Best of the States


Police losing battle to get drivers to put down their phones


Who hasn’t glanced out the car window and seen another driver, head down, texting furiously? That was the genesis of a story by Boston-based reporter Denise Lavoie, who took an authoritative nationwide look at the texting-while-driving scourge and law enforcement’s losing battle to stop it.

Lavoie did spot checks with a handful of states around the country, as well as interviews with federal transportation officials and others. Her reporting – AP’s first major attempt to grasp the scope of the problem – found that police are fighting a losing battle despite adopting some pretty creative methods to catch serial texters in the act.

“It’s everyone,kids, older people — everyone”

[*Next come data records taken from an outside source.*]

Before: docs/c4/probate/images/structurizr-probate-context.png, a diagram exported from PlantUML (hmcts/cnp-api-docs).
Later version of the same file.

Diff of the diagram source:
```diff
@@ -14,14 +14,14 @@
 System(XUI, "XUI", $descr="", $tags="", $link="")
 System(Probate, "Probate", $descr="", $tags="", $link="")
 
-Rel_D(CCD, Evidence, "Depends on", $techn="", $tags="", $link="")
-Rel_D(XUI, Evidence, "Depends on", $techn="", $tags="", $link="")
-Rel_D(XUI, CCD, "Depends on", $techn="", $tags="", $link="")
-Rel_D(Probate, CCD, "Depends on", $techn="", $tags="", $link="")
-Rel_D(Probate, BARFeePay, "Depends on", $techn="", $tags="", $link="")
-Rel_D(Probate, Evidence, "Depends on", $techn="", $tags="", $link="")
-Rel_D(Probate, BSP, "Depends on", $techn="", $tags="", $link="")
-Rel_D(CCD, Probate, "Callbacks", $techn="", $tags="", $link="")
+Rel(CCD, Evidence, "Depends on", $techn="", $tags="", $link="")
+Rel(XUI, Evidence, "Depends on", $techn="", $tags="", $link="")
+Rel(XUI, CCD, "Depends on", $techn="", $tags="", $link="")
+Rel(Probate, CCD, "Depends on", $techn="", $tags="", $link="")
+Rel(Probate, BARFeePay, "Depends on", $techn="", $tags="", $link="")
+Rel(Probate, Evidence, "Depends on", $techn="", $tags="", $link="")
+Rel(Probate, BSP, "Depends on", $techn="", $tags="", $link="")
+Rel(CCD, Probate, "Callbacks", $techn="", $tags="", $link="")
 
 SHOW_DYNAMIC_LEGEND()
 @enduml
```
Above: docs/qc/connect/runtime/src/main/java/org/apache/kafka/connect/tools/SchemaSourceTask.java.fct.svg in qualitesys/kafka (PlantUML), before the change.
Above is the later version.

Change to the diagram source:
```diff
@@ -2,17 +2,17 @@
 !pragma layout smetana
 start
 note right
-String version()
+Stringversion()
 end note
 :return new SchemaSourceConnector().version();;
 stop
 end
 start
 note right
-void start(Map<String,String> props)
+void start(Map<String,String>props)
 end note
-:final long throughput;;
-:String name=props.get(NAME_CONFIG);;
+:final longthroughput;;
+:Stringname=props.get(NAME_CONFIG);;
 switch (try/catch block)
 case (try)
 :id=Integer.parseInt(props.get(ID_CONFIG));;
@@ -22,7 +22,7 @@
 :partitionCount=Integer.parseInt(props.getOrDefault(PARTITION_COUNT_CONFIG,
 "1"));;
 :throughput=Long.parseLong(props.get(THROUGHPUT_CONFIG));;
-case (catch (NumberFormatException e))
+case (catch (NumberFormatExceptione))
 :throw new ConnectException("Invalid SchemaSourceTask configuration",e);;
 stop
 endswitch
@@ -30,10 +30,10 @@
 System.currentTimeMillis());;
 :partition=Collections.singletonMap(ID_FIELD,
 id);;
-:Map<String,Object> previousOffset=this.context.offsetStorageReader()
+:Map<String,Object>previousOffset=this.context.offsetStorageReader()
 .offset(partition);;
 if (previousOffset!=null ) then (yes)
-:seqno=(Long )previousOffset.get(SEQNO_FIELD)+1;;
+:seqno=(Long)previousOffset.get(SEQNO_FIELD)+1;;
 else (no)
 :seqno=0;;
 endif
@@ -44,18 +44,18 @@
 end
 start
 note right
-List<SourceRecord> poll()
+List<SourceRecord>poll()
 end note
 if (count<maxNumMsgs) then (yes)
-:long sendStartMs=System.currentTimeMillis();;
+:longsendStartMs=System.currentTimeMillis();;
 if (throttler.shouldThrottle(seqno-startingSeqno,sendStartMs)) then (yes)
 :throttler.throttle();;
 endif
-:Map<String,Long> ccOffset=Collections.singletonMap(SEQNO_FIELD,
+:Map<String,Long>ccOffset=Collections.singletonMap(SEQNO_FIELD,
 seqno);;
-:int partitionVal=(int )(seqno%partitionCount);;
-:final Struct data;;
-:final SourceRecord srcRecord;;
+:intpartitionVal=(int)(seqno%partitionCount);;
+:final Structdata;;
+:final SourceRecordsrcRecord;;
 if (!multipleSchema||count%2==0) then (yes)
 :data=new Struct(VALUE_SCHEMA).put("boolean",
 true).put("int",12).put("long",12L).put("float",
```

Among those trying to stop drivers from messing with their smartphones is Matthew Monteiro,a police officer in West Bridgewater,Massachusetts, who patrols on a bike and sneaks up on texters to write them $105 tickets. “It’s everyone,kids,older people — everyone,” he told Lavoie.

From the outset,she faced some challenges. For starters, what exactly is “texting?” Is it sending an SMS? Reading a Facebook post? Thumbing through a Spotify playlist? Lavoie needed to define her terms – and research how states and counties define them – to draw apt comparisons and conclusions.

Her story was paired with photos by Boston photographer Steven Senne,video by Rodrique Ngowi in Boston and Seattle’s Manuel Valdes,and a glance detailing anti-texting laws and violation statistics in five key states.

The package,released in time for Labor Day weekend,when Americans take to the highways in droves,was timed for ultimate impact. It scored impressive play in newspapers and on websites across the U.S.,and touched off some lively sharing and discussion on social media.

For giving readers a comprehensive and highly engaging look at what authorities agree is fast becoming a public safety crisis, Lavoie wins this week’s $300 Best of the States prize.

Contact us